→ MATERIAL SHOWN

★ ★ ★ ★ ★

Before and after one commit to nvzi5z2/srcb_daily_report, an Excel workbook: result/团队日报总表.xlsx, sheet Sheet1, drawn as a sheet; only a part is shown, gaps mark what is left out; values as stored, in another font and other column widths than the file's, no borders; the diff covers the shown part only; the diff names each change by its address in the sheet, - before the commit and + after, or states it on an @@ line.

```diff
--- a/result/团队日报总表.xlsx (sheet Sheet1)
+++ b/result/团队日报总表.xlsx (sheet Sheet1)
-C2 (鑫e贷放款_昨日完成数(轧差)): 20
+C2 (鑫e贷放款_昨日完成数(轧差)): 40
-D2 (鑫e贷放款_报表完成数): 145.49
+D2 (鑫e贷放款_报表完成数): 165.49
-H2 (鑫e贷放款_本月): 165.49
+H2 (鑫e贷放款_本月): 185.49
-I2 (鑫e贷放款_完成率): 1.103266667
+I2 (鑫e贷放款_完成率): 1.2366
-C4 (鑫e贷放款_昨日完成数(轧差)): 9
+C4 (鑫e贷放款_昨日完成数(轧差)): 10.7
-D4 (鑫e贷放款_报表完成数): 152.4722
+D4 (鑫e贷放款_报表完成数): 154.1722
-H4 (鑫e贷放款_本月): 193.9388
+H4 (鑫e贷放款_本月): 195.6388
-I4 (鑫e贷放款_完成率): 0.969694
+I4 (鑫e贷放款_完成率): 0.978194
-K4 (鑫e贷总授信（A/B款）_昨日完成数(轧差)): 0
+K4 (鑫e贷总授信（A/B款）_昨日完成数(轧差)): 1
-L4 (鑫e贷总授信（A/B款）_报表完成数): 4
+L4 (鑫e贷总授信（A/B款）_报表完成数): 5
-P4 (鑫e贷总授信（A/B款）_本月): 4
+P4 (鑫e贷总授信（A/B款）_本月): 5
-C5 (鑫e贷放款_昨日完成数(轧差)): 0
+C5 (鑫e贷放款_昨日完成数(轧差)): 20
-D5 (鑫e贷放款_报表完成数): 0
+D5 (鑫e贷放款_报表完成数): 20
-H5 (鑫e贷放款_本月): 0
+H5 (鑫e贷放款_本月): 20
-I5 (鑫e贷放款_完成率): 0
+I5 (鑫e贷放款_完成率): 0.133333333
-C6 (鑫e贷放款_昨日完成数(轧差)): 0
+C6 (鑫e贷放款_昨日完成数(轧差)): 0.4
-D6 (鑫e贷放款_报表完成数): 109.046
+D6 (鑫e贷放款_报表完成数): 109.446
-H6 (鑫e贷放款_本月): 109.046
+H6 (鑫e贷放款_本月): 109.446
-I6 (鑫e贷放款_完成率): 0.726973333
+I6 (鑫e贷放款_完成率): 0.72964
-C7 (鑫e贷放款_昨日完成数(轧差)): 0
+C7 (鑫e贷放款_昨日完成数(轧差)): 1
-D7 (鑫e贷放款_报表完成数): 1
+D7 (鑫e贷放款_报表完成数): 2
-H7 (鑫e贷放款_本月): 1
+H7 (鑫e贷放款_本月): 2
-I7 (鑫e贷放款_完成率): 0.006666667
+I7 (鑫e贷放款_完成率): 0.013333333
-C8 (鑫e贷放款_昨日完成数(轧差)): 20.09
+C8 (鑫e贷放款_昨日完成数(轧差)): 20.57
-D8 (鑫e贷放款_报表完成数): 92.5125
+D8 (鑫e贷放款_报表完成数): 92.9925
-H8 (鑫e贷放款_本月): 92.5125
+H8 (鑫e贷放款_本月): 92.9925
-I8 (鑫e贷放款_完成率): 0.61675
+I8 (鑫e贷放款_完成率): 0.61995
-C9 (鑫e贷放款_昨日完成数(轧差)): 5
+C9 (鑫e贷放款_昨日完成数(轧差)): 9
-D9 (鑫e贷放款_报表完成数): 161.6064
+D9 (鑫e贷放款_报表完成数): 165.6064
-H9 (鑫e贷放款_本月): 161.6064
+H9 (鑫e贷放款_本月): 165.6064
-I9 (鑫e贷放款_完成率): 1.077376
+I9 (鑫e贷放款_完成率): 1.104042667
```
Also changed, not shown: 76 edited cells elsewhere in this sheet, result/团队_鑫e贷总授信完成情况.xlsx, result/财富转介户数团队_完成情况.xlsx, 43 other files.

★ ★ ★ ★ ★

Every line of the data above should be retyped precisely.

→ RESPONSE TO THIS EXERCISE
Before and after one commit to nvzi5z2/srcb_daily_report, an Excel workbook: result/团队日报总表.xlsx, sheet Sheet1, drawn as a sheet; only a part is shown, gaps mark what is left out; values as stored, in another font and other column widths than the file's, no borders; the diff covers the shown part only; the diff names each change by its address in the sheet, - before the commit and + after, or states it on an @@ line.

```diff
--- a/result/团队日报总表.xlsx (sheet Sheet1)
+++ b/result/团队日报总表.xlsx (sheet Sheet1)
-C2 (鑫e贷放款_昨日完成数(轧差)): 20
+C2 (鑫e贷放款_昨日完成数(轧差)): 40
-D2 (鑫e贷放款_报表完成数): 145.49
+D2 (鑫e贷放款_报表完成数): 165.49
-H2 (鑫e贷放款_本月): 165.49
+H2 (鑫e贷放款_本月): 185.49
-I2 (鑫e贷放款_完成率): 1.103266667
+I2 (鑫e贷放款_完成率): 1.2366
-C4 (鑫e贷放款_昨日完成数(轧差)): 9
+C4 (鑫e贷放款_昨日完成数(轧差)): 10.7
-D4 (鑫e贷放款_报表完成数): 152.4722
+D4 (鑫e贷放款_报表完成数): 154.1722
-H4 (鑫e贷放款_本月): 193.9388
+H4 (鑫e贷放款_本月): 195.6388
-I4 (鑫e贷放款_完成率): 0.969694
+I4 (鑫e贷放款_完成率): 0.978194
-K4 (鑫e贷总授信（A/B款）_昨日完成数(轧差)): 0
+K4 (鑫e贷总授信（A/B款）_昨日完成数(轧差)): 1
-L4 (鑫e贷总授信（A/B款）_报表完成数): 4
+L4 (鑫e贷总授信（A/B款）_报表完成数): 5
-P4 (鑫e贷总授信（A/B款）_本月): 4
+P4 (鑫e贷总授信（A/B款）_本月): 5
-C5 (鑫e贷放款_昨日完成数(轧差)): 0
+C5 (鑫e贷放款_昨日完成数(轧差)): 20
-D5 (鑫e贷放款_报表完成数): 0
+D5 (鑫e贷放款_报表完成数): 20
-H5 (鑫e贷放款_本月): 0
+H5 (鑫e贷放款_本月): 20
-I5 (鑫e贷放款_完成率): 0
+I5 (鑫e贷放款_完成率): 0.133333333
-C6 (鑫e贷放款_昨日完成数(轧差)): 0
+C6 (鑫e贷放款_昨日完成数(轧差)): 0.4
-D6 (鑫e贷放款_报表完成数): 109.046
+D6 (鑫e贷放款_报表完成数): 109.446
-H6 (鑫e贷放款_本月): 109.046
+H6 (鑫e贷放款_本月): 109.446
-I6 (鑫e贷放款_完成率): 0.726973333
+I6 (鑫e贷放款_完成率): 0.72964
-C7 (鑫e贷放款_昨日完成数(轧差)): 0
+C7 (鑫e贷放款_昨日完成数(轧差)): 1
-D7 (鑫e贷放款_报表完成数): 1
+D7 (鑫e贷放款_报表完成数): 2
-H7 (鑫e贷放款_本月): 1
+H7 (鑫e贷放款_本月): 2
-I7 (鑫e贷放款_完成率): 0.006666667
+I7 (鑫e贷放款_完成率): 0.013333333
-C8 (鑫e贷放款_昨日完成数(轧差)): 20.09
+C8 (鑫e贷放款_昨日完成数(轧差)): 20.57
-D8 (鑫e贷放款_报表完成数): 92.5125
+D8 (鑫e贷放款_报表完成数): 92.9925
-H8 (鑫e贷放款_本月): 92.5125
+H8 (鑫e贷放款_本月): 92.9925
-I8 (鑫e贷放款_完成率): 0.61675
+I8 (鑫e贷放款_完成率): 0.61995
-C9 (鑫e贷放款_昨日完成数(轧差)): 5
+C9 (鑫e贷放款_昨日完成数(轧差)): 9
-D9 (鑫e贷放款_报表完成数): 161.6064
+D9 (鑫e贷放款_报表完成数): 165.6064
-H9 (鑫e贷放款_本月): 161.6064
+H9 (鑫e贷放款_本月): 165.6064
-I9 (鑫e贷放款_完成率): 1.077376
+I9 (鑫e贷放款_完成率): 1.104042667
```
Also changed, not shown: 76 edited cells elsewhere in this sheet, result/团队_鑫e贷总授信完成情况.xlsx, result/财富转介户数团队_完成情况.xlsx, 43 other files.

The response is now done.